Year of award:
Preservation - Founders Award
Frost and Granger
Moved and remodelled in the mid-1890s for the Aldrich Family
This house may originally have been a farmhouse built circa 1874 for the Whitney family. According to a realtor’s brochure, the house was moved to Deerpath in the mid-1890s by Gertrude andFredrick C. Aldrich (born about 1863). Aldrich was a grain trader at the Chicago Board of Trade. The Aldriches had two daughters:
Helen, who married A.B. Dick, Jr., and Anita (1893-1959), who married Lawrence Dunlap Smith.
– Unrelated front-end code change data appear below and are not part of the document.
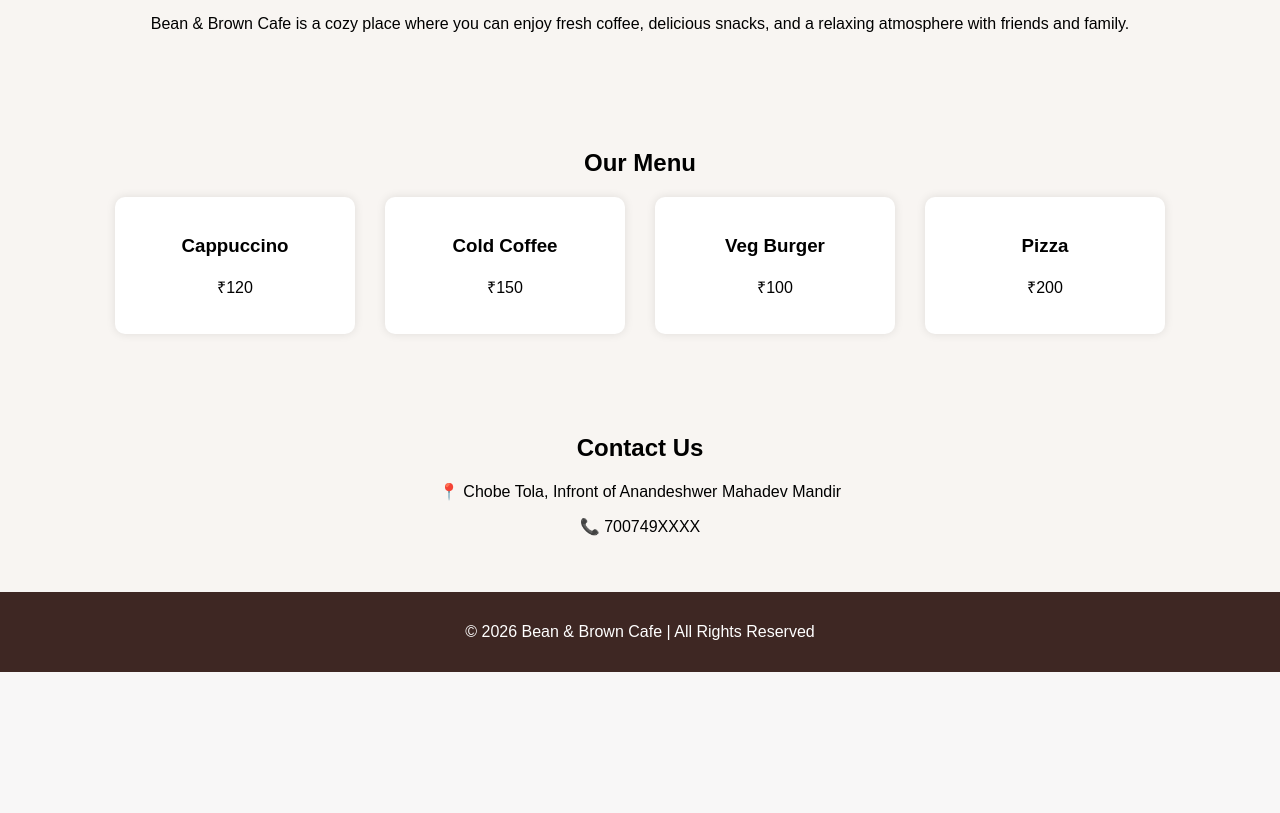
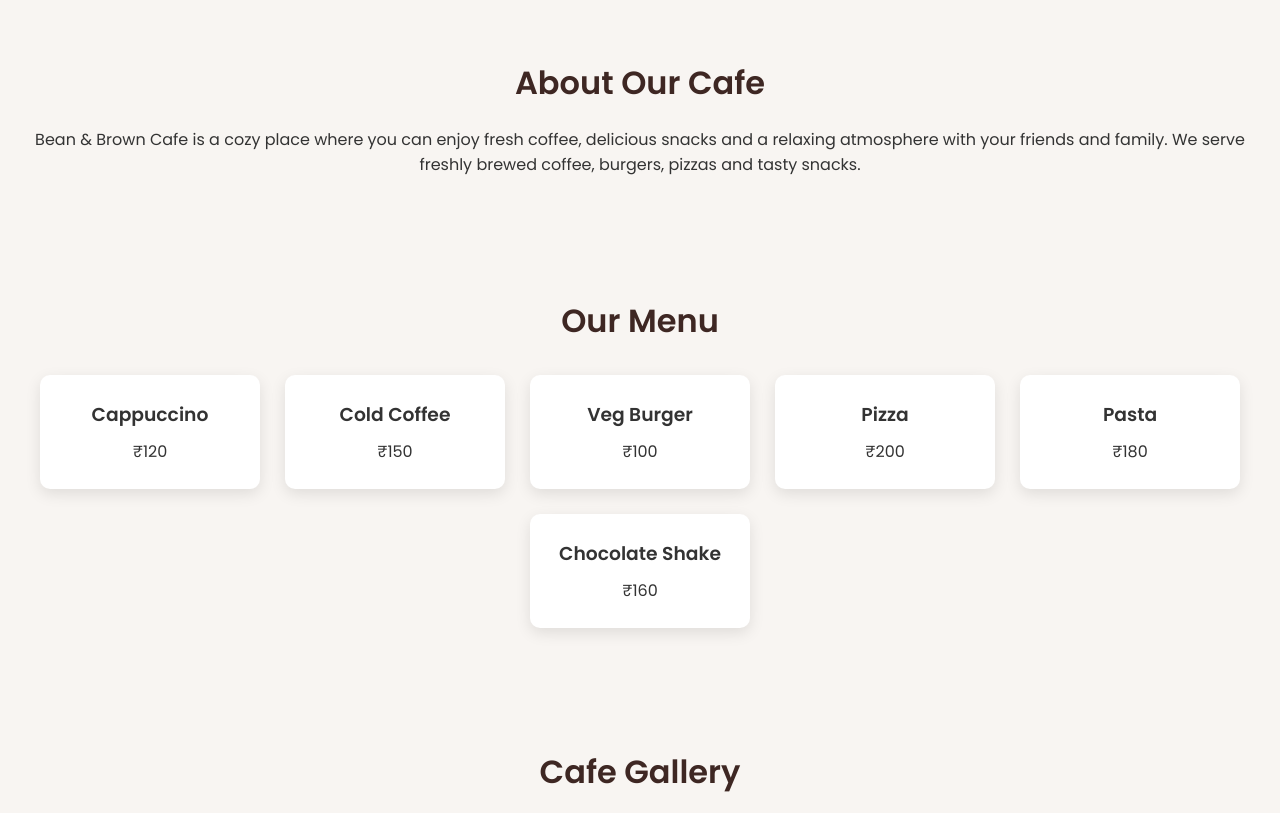
Before and after one commit to SatyamMauryakit/Github_Actions, a Flask app: page / in a window 1280 px wide. Shown: the part 685-1498 px from the top of the page. Before the commit the page ends 1357 px from the top, so only its background shows below. Run offline with Flask 3, Linux system fonts and the light colour scheme.

Commit message:
update index page

```diff
--- a/templates/index.html
+++ b/templates/index.html
@@ -3,72 +3,212 @@
 <head>
 <meta charset="UTF-8">
 <meta name="viewport" content="width=device-width, initial-scale=1.0">
+
 <title>Bean & Brown Cafe</title>
 
+<link href="https://fonts.googleapis.com/css2?family=Poppins:wght@300;400;600&display=swap" rel="stylesheet">
+
 <style>
+
+*{
+margin:0;
+padding:0;
+box-sizing:border-box;
+scroll-behavior:smooth;
+}
+
 body{
-    margin:0;
-    font-family: Arial, sans-serif;
+font-family:'Poppins',sans-serif;
 background:#f8f5f2;
+color:#333;
 }
+
+/* HEADER */
 
 header{
 background:#3e2723;
 color:white;
-    padding:20px;
+padding:25px;
 text-align:center;
 }
 
+header h1{
+font-size:40px;
+letter-spacing:2px;
+}
+
+/* NAVBAR */
+
 nav{
+position:sticky;
+top:0;
 background:#5d4037;
-    padding:10px;
-    text-align:center;
+padding:12px;
+z-index:1000;
+}
+
+nav ul{
+display:flex;
+justify-content:center;
+list-style:none;
+}
+
+nav ul li{
+margin:0 20px;
 }
 
 nav a{
 color:white;
-    margin:0 15px;
 text-decoration:none;
-    font-weight:bold;
+font-weight:600;
+transition:.3s;
 }
 
+nav a:hover{
+color:#ffd54f;
+}
+
+/* HERO */
+
 .hero{
+height:500px;
 background:url("https://images.unsplash.com/photo-1509042239860-f550ce710b93") center/cover;
-    height:400px;
 display:flex;
+flex-direction:column;
 justify-content:center;
 align-items:center;
 color:white;
-    font-size:40px;
-    font-weight:bold;
+text-align:center;
 }
 
+.hero h2{
+font-size:50px;
+margin-bottom:20px;
+animation:fadeIn 2s ease;
+}
+
+.hero button{
+padding:12px 25px;
+border:none;
+background:#ff9800;
+color:white;
+font-size:18px;
+border-radius:30px;
+cursor:pointer;
+transition:.3s;
+}
+
+.hero button:hover{
+background:#e68900;
+transform:scale(1.1);
+}
+
+/* SECTION */
+
 .section{
-    padding:40px;
+padding:60px 20px;
 text-align:center;
 }
+
+.section h2{
+font-size:32px;
+margin-bottom:20px;
+color:#3e2723;
+}
+
+/* MENU */
 
 .menu{
 display:flex;
 justify-content:center;
-    gap:30px;
 flex-wrap:wrap;
+gap:25px;
+margin-top:30px;
 }
 
 .menu-item{
 background:white;
-    padding:20px;
+padding:25px;
 border-radius:10px;
-    width:200px;
-    box-shadow:0 0 10px rgba(0,0,0,0.1);
+width:220px;
+box-shadow:0 5px 15px rgba(0,0,0,0.1);
+transition:.3s;
 }
+
+.menu-item:hover{
+transform:translateY(-10px);
+box-shadow:0 10px 20px rgba(0,0,0,0.2);
+}
+
+.menu-item h3{
+margin-bottom:10px;
+}
+
+/* GALLERY */
+
+.gallery{
+display:flex;
+flex-wrap:wrap;
+gap:20px;
+justify-content:center;
+}
+
+.gallery img{
+width:250px;
+height:180px;
+object-fit:cover;
+border-radius:10px;
+transition:.4s;
+}
+
+.gallery img:hover{
+transform:scale(1.1);
+}
+
+/* CONTACT */
+
+.contact{
+background:#fff3e0;
+}
+
+/* FOOTER */
 
 footer{
 background:#3e2723;
 color:white;
 text-align:center;
-    padding:15px;
+padding:20px;
+margin-top:40px;
 }
+
+/* ANIMATION */
+
+@keyframes fadeIn{
+from{
+opacity:0;
+transform:translateY(-20px);
+}
+to{
+opacity:1;
+transform:translateY(0);
+}
+}
+
+/* RESPONSIVE */
+
+@media(max-width:768px){
+
+.hero h2{
+font-size:35px;
+}
+
+.menu{
+flex-direction:column;
+align-items:center;
+}
+
+}
+
 </style>
 </head>
 
@@ -76,32 +216,39 @@ footer{
 
 <header>
 <h1>Bean & Brown Cafe</h1>
-<p>Fresh Coffee • Delicious Food</p>
+<p>Fresh Coffee • Delicious Food • Cozy Vibes</p>
 </header>
 
 <nav>
-<a href="#">Home</a>
-<a href="#">About</a>
-<a href="#">Menu</a>
-<a href="#">Contact</a>
+<ul>
+<li><a href="#home">Home</a></li>
+<li><a href="#about">About</a></li>
+<li><a href="#menu">Menu</a></li>
+<li><a href="#gallery">Gallery</a></li>
+<li><a href="#contact">Contact</a></li>
+</ul>
 </nav>
 
-<div class="hero">
-Welcome to Bean & Brown Cafe
-</div>
+<section class="hero" id="home">
+<h2>Welcome to Bean & Brown Cafe</h2>
+<button onclick="scrollMenu()">Explore Menu</button>
+</section>
 
-<section class="section">
+<section class="section" id="about">
 <h2>About Our Cafe</h2>
 <p>
 Bean & Brown Cafe is a cozy place where you can enjoy fresh coffee,
-delicious snacks, and a relaxing atmosphere with friends and family.
+delicious snacks and a relaxing atmosphere with your friends and family.
+We serve freshly brewed coffee, burgers, pizzas and tasty snacks.
 </p>
 </section>
 
-<section class="section">
+<section class="section" id="menu">
+
 <h2>Our Menu</h2>
 
 <div class="menu">
+
 <div class="menu-item">
 <h3>Cappuccino</h3>
 <p>₹120</p>
@@ -121,19 +268,66 @@ delicious snacks, and a relaxing atmosphere with friends and family.
 <h3>Pizza</h3>
 <p>₹200</p>
 </div>
+
+<div class="menu-item">
+<h3>Pasta</h3>
+<p>₹180</p>
+</div>
+
+<div class="menu-item">
+<h3>Chocolate Shake</h3>
+<p>₹160</p>
+</div>
+
 </div>
 
 </section>
 
-<section class="section">
+<section class="section" id="gallery">
+
+<h2>Cafe Gallery</h2>
+
+<div class="gallery">
+
+<img src="https://images.unsplash.com/photo-1501339847302-ac426a4a7cbb">
+<img src="https://images.unsplash.com/photo-1495474472287-4d71bcdd2085">
+<img src="https://images.unsplash.com/photo-1521017432531-fbd92d768814">
+<img src="https://images.unsplash.com/photo-1463797221720-6b07e6426c24">
+
+</div>
+
+</section>
+
+<section class="section contact" id="contact">
+
 <h2>Contact Us</h2>
+
 <p>📍 Chobe Tola, Infront of Anandeshwer Mahadev Mandir</p>
 <p>📞 700749XXXX</p>
+
+<br>
+
+<button onclick="orderAlert()">Order Now</button>
+
 </section>
 
 <footer>
+
 <p>© 2026 Bean & Brown Cafe | All Rights Reserved</p>
+
 </footer>
+
+<script>
+
+function scrollMenu(){
+document.getElementById("menu").scrollIntoView({behavior:"smooth"});
+}
+
+function orderAlert(){
+alert("Thank you for visiting Bean & Brown Cafe ☕");
+}
+
+</script>
 
 </body>
 </html>
```
Lines whose indentation alone changed are shown as unchanged.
The local architectural firm of (Charles) Frost and (Alfred) Granger was hired to enlarge and enhance the then small farmhouse. It is now considered a “restrained Queen Anne” with extensive interior and exterior carved wood. There is a decorated pediment situateon the roof above the front porch entry and a matching pediment is
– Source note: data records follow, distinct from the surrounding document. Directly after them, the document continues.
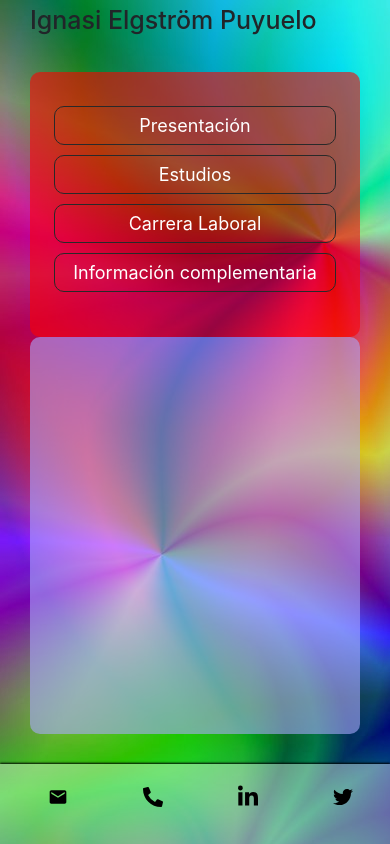
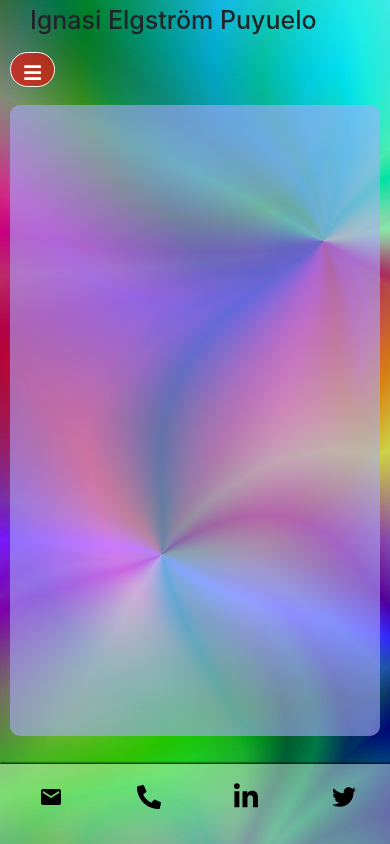
Before and after one commit to ielgstrom/CV, a React (Create React App) app: page / in a window 390 px wide. Built offline with nearby package versions, Linux system fonts and the light colour scheme.

Commit message:
menu dropdown en mobil

```diff
--- a/src/App.js
+++ b/src/App.js
@@ -2,11 +2,22 @@ import Estudios from "./Apartados/Estudios.js";
 import { BrowserRouter as Router, Route, Link } from "react-router-dom";
 import Carreralaboral from "./Apartados/Carreralaboral.js";
 import Presentacion from "./Apartados/Presentación.js";
-import { FaTwitter, FaLinkedinIn, FaPhoneAlt } from "react-icons/fa";
+import {
+    FaTwitter,
+    FaLinkedinIn,
+    FaPhoneAlt,
+    FaBars,
+    FaTimes,
+} from "react-icons/fa";
 
 import { MdMail } from "react-icons/md";
+import { useState } from "react";
 
 function App() {
+    const [verDropDown, setVerDropDown] = useState(false);
+    const clickMenu = () => {
+        setVerDropDown(!verDropDown);
+    };
     return (
         <>
             <div className="contenedorGeneral">
@@ -14,8 +25,21 @@ function App() {
                 <div className="container-fluid estructuraContenido">
                     <div className="row justify-content-between cont_central">
                         <Router>
+                            <button
+                                onClick={clickMenu}
+                                className="dropbtn btn btn-light "
+                            >
+                                {!verDropDown && (
+                                    <FaBars className="iconoDropdown" />
+                                )}
+                                {verDropDown && (
+                                    <FaTimes className="iconoDropdown" />
+                                )}
+                            </button>
+                            {verDropDown && (
                                 <div className="col-md-3 col-12 p-4 menu_botones">
                                     <Link
+                                        onClick={clickMenu}
                                         className="btn_menu"
                                         to="/presentacion"
                                         type="button"
@@ -24,6 +48,7 @@ function App() {
                                     </Link>
 
                                     <Link
+                                        onClick={clickMenu}
                                         type="button"
                                         to="/estudios"
                                         className="btn_menu"
@@ -32,6 +57,7 @@ function App() {
                                     </Link>
 
                                     <Link
+                                        onClick={clickMenu}
                                         type="button"
                                         to="/carreralaboral"
                                         className="btn_menu"
@@ -43,6 +69,7 @@ function App() {
                                         Información complementaria
                                     </li>
                                 </div>
+                            )}
                             <div className="col-md-8 col-12 contenido">
                                 <Route path="/estudios">
                                     <Estudios />
--- a/src/index.css
+++ b/src/index.css
@@ -7,14 +7,13 @@
 }
 .contenido {
     background-color: rgba(171, 171, 255, 0.59);
-    margin-right: 10px;
+    padding-left: 0;
     border-radius: 10px;
     height: 100%;
     padding-right: 0;
 }
 .cont_central {
     height: 90%;
-    padding: 30px;
 }
 .btn_menu {
     border: solid;
@@ -91,6 +90,20 @@ body {
     color: #292929;
 }
 
+.dropbtn {
+    border-radius: 20px;
+    height: 35px;
+    background-color: rgba(255, 0, 0, 0.59);
+    color: white;
+}
+.dropbtn:visited {
+    background-color: rgba(255, 0, 0, 0.59);
+    color: white;
+}
+.iconoDropdown {
+    font-size: larger;
+}
+
 @media (max-width: 767px) {
     .desaparecer {
         display: none;
@@ -98,6 +111,10 @@ body {
     .pieweb {
         font-size: 40px;
         padding-top: 0px;
+        padding-left: 0;
+    }
+    .cont_central {
+        padding: 10px;
     }
     .mail,
     .telefono,
@@ -107,11 +124,19 @@ body {
     }
     .menu_botones {
         height: 40%;
+        margin-top: 35px;
+        position: absolute;
+        width: 95%;
+        z-index: 1;
+        background-color: rgba(255, 0, 0, 0.878);
     }
     .contenido {
-        height: 60%;
+        height: 90%;
     }
     .App {
         font-size: 25px;
     }
+    .iconopie {
+        width: 24px;
+    }
 }
```
Lines whose indentation alone changed are shown as unchanged.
repeated and tucked into the roof gable.
A wide porch wraps itself around the front and western side of the house. The home is entered through a wide Dutch door; the floors in the foyer are original quarter-sawn oak. Intricate spindles adorn the staircase. The ceilings throughout the first floor are 10’ tall.
In 1996, the detached garage (originally a two-story barn) was moved and connected to the house to accommodate a new kitchen and back bedroom. Historic preservation guidelines were carefully followed in making this change.